>>>

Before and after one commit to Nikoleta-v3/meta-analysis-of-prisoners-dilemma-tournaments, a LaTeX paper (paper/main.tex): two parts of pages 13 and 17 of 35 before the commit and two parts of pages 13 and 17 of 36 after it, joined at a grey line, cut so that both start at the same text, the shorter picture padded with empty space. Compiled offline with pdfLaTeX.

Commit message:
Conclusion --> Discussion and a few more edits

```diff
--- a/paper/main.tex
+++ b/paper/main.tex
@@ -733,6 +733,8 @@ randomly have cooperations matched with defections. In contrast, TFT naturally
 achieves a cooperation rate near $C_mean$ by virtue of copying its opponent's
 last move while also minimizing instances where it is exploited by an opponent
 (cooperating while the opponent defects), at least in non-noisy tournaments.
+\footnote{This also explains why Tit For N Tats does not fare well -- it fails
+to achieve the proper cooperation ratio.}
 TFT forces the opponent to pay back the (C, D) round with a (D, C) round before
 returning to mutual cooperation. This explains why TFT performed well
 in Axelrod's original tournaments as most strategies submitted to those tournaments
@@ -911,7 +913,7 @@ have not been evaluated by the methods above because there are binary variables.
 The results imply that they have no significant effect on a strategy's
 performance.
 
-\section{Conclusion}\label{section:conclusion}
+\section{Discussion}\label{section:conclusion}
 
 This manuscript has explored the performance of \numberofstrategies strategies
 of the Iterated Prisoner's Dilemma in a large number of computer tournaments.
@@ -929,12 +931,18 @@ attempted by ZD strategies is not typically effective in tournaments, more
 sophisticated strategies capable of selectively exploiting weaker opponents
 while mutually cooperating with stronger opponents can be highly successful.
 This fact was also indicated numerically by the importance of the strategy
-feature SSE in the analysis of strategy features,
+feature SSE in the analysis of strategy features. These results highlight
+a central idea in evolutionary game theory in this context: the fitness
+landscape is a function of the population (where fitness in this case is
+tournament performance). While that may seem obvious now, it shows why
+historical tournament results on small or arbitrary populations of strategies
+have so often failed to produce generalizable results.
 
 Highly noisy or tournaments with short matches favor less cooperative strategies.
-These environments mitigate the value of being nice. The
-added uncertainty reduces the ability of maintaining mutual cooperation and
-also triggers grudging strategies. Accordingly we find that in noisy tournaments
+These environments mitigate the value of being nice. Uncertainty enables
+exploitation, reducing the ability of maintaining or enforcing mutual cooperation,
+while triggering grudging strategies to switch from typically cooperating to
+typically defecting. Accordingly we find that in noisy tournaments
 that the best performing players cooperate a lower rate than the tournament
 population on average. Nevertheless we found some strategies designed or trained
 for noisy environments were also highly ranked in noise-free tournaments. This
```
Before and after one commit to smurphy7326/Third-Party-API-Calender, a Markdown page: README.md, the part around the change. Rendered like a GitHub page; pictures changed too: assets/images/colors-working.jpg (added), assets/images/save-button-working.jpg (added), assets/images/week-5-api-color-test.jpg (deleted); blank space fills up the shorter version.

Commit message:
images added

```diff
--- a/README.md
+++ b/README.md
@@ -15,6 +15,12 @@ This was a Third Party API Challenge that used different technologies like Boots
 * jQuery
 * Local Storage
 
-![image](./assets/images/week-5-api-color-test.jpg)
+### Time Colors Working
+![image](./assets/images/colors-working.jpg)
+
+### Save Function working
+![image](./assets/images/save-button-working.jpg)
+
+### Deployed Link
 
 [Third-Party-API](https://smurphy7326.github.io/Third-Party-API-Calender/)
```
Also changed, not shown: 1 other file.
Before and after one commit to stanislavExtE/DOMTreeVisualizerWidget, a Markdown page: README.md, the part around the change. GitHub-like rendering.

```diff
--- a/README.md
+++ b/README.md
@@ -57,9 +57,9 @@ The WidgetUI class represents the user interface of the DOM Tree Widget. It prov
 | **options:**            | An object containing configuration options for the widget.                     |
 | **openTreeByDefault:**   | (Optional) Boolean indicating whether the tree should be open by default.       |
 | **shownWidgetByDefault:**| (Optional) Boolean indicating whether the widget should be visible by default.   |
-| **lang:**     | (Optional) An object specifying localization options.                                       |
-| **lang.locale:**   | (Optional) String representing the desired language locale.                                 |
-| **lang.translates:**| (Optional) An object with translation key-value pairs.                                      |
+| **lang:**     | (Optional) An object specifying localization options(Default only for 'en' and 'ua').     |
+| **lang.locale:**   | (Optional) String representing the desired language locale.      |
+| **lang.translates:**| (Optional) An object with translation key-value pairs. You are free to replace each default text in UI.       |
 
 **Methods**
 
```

<<<

### TASK DETAILS
In how many lines of the listing does the word "results" appear? Give the number by itself.

### RESULT FOR THIS TASK
4